The International Telecommunication Union’s Global Symposium for Regulators (GSR-15), the world’s largest specialised gathering of ICT regulators and policy specialists from the public and private sectors, reached this conclusion at its recent meeting held in Libreville, Gabon
The regulators stressed that promoting digital inclusion and closing the ‘digital gap’ between a handful of highly industrialised economies and the world’s many emerging markets and developing economies will require innovative approach to regulation.
The meeting, which was chaired by Lin Mombo, President of Gabon’s ICT regulator, the Autorité de Régulations des Communications Electroniques et des Postes (ARCEP) and co-hosted by ITU and ARCEP, under the patronage of Mr Ali Bongo Ondimba, President of Gabon welcomed around 400 senior international policy makers from over 60 countries, representing the world’s information and communication technology (ICT) regulatory authorities and leading tech companies. Strategies to accelerate digital inclusion to leverage the growth potential of emerging economies and developing markets were a key focus of discussions.
[blockquote right=”pull-right” cite=”Houlin Zhao, Secretary-General of ITU”]“Young people are natural innovators, and today’s youth are also ‘digital natives’ – using ICTs to solve problems and create useful new services comes naturally to them, so they can become major drivers of socio-economic change…Far-sighted governments should look to ways of harnessing this energy and creativity to transform their economies through ICTs and help bridge the digital gap.” [/blockquote]

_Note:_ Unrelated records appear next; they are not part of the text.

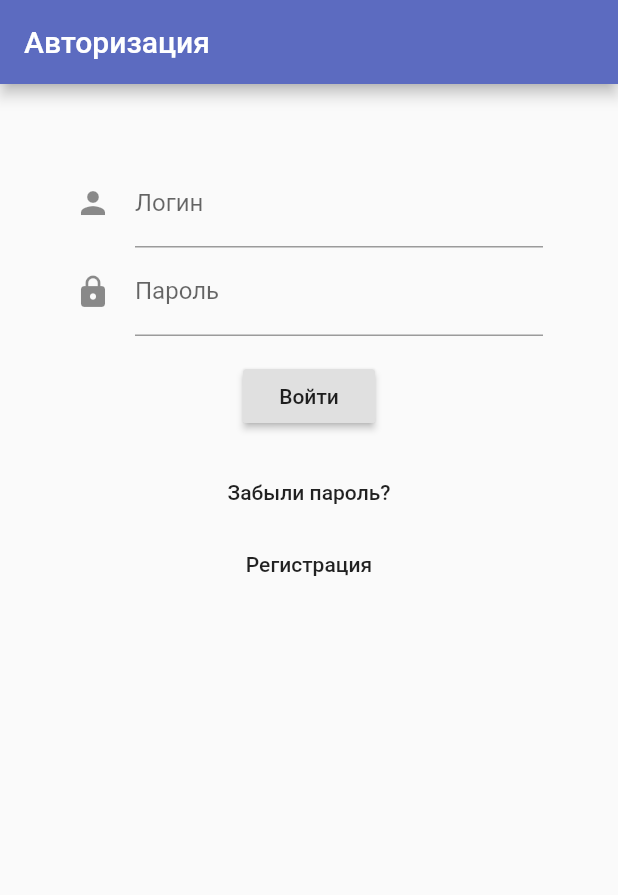
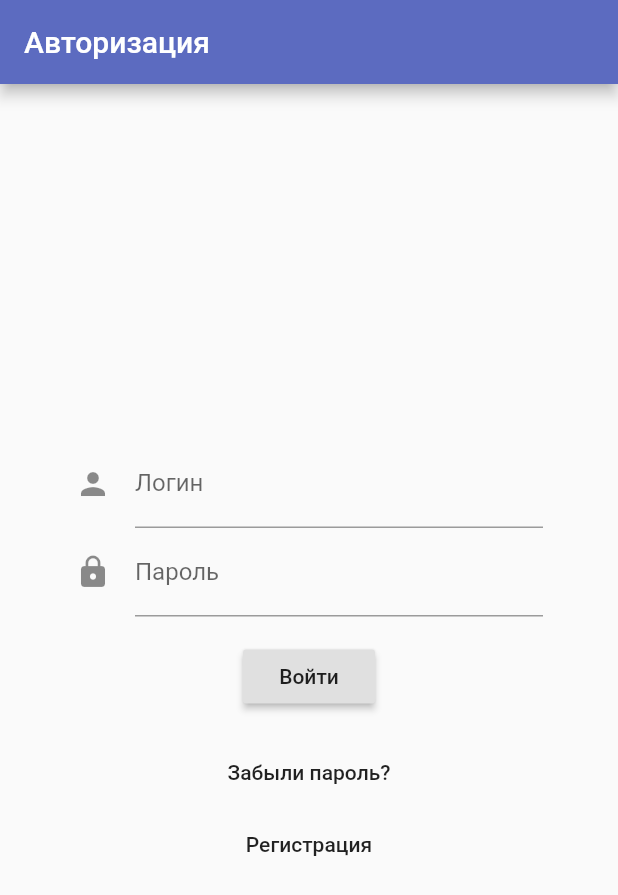
Before and after one commit to Kostya-HellCat/PhotoStock, a Flutter app: the screen it shows after launch, on a phone screen of 412 x 824 dp. Shown: the top 895 px of the screen. Run offline on Flutter 3.47's test engine with Material 2 defaults, Android fonts, the phone set to English and light mode, and no system bars.

Commit message:
AuthRoute -> StatefulWidget for saving state; make scrolling AuthRoute by listview; center by Container (but unable to tap buttons when keyboard appears yet and scrolling to desired formfield anormal).

```diff
--- a/flutter_app/lib/main.dart
+++ b/flutter_app/lib/main.dart
@@ -4,21 +4,25 @@ import 'package:http/http.dart' as http;
 void main() {
   runApp(MaterialApp(
     title: 'Navigation Basics',
-
     theme: new ThemeData(
       primaryColor: Colors.indigo[400],
     ),
     routes: {
-      '/':(BuildContext context) => AuthRoute(),
-      '/reg':(context) => RegRoute()
+      '/': (BuildContext context) => AuthRoute(),
+      '/reg': (context) => RegRoute()
     },
   ));
 }
 
-class AuthRoute extends StatelessWidget {
+class AuthRoute extends StatefulWidget {
+  @override
+  _AuthRouteState createState() => _AuthRouteState();
+}
+
+class _AuthRouteState extends State<AuthRoute> {
   final _formKey = GlobalKey<FormState>();
 
-  req_auth() async{
+  req_auth() async {
     var response = await http.post(
         'http://10.0.2.2:1337/auth',
         body: {'nickname': 'test', 'password': '10'});
@@ -34,18 +38,15 @@ class AuthRoute extends StatelessWidget {
         title: Text("Авторизация"),
       ),
       //backgroundColor: Colors.indigo[400],
-      resizeToAvoidBottomPadding: false,
-      body: Builder(
-        builder: (context) => Center(
-          child: Column(
-            children: <Widget>[
-              Form(
+      //resizeToAvoidBottomPadding: false,
+      //resizeToAvoidBottomInset: true,
+      body: Container(
+        alignment: Alignment.center,
+        child: Form(
           key: _formKey,
-              child: Padding(
-                padding: EdgeInsets.only(left: 50,right: 50,top: 50),
-                child: Column(
-                  crossAxisAlignment: CrossAxisAlignment.start,
-                  mainAxisSize: MainAxisSize.max,
+          child: ListView(
+            shrinkWrap: true,
+            padding: EdgeInsets.only(left: 50, right: 50),
             children: <Widget>[
               TextFormField(
                 decoration: const InputDecoration(
@@ -78,17 +79,14 @@ class AuthRoute extends StatelessWidget {
                     onPressed: () {
                       if (_formKey.currentState.validate()) {
                         // If the form is valid, we want to show a Snackbar
-                              Scaffold.of(context).showSnackBar(SnackBar(content: Text('Обработка...')));
+                        Scaffold.of(context).showSnackBar(
+                            SnackBar(content: Text('Обработка...')));
                         req_auth();
                       }
                     },
                     child: Text('Войти'),
                   ),
                 ),
-                    ),
-                  ],
-                ),
-              )
               ),
               FlatButton(
                 child: Text('Забыли пароль?'),
@@ -128,7 +126,7 @@ class RegRoute extends StatelessWidget {
                   Form(
                       key: _formKey2,
                       child: Padding(
-                    padding: EdgeInsets.only(left: 50,right: 50,top: 50),
+                        padding: EdgeInsets.only(left: 50, right: 50, top: 50),
                         child: Column(
                           crossAxisAlignment: CrossAxisAlignment.start,
                           children: <Widget>[
@@ -167,7 +165,7 @@ class RegRoute extends StatelessWidget {
                             ),
                             TextFormField(
                               decoration: const InputDecoration(
-                            icon: Icon(Icons.local_phone ),
+                                icon: Icon(Icons.local_phone),
                                 labelText: 'Телефон',
                               ),
                               validator: (value) {
@@ -177,14 +175,16 @@ class RegRoute extends StatelessWidget {
                               },
                             ),
                             Padding(
-                          padding: const EdgeInsets.symmetric(vertical: 16.0),
+                              padding:
+                                  const EdgeInsets.symmetric(vertical: 16.0),
                               child: Center(
                                 child: RaisedButton(
                                   onPressed: () {
-
                                     if (_formKey2.currentState.validate()) {
                                       // If the form is valid, we want to show a Snackbar
-                                  Scaffold.of(context2).showSnackBar(SnackBar(content: Text('Обработка...')));
+                                      Scaffold.of(context2).showSnackBar(
+                                          SnackBar(
+                                              content: Text('Обработка...')));
                                     }
                                   },
                                   child: Text('Зарегистрироваться'),
@@ -193,8 +193,7 @@ class RegRoute extends StatelessWidget {
                             ),
                           ],
                         ),
-                  )
-              ),
+                      )),
                 ],
               ),
             ),
```
Lines whose indentation alone changed are shown as unchanged.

With the theme “Mind the Digital Gap – Regulatory Incentives to Achieve Digital Opportunities,” it focused on a wide range of pressing regulatory issues, including mobile payments, network sharing models, taxation and the digital economy, the ‘Internet of Everything,’ regulation and broadband uptake and ways that regulatory frameworks can help promote accessibility for all.
Speaking to delegates at the morning session on Wednesday 10th, Houlin Zhao, ITU Secretary-General emphasised the importance of fostering the growth of technology-based small and medium enterprises in growing each country’s national digital economy. He also urged countries to invest in youth through education and ICT training. “Young people are natural innovators, and today’s youth are also ‘digital natives’ – using ICTs to solve problems and create useful new services comes naturally to them, so they can become major drivers of socio-economic change.”
“Far-sighted governments should look to ways of harnessing this energy and creativity to transform their economies through ICTs and help bridge the digital gap,” he said.
Speaking at the closing ceremony, Brahima Sanou, Director of ITU’s Telecommunication Development Bureau (BDT) emphasised the role that ITU can play in fostering innovation. “In today’s increasingly globalised ICT markets, regulators and policy makers have a need to get together to find common ground and identify innovative ways of working together. Innovation is becoming central to the policy frameworks that will create the right enabling environment to drive growth – and ITU serves as the ideal neutral platform for those discussions.”
This year’s GSR culminated in a series of regulatory Best Practice Guidelines. Outputs from the meeting will also be incorporated into ITU’s annual regulatory report, Trends in Telecommunication Reform.
The next Global Symposium for Regulators, GSR-16, will be held in Sharm el-Sheik, Egypt. GSR-17 will be held in the Commonwealth of the Bahamas.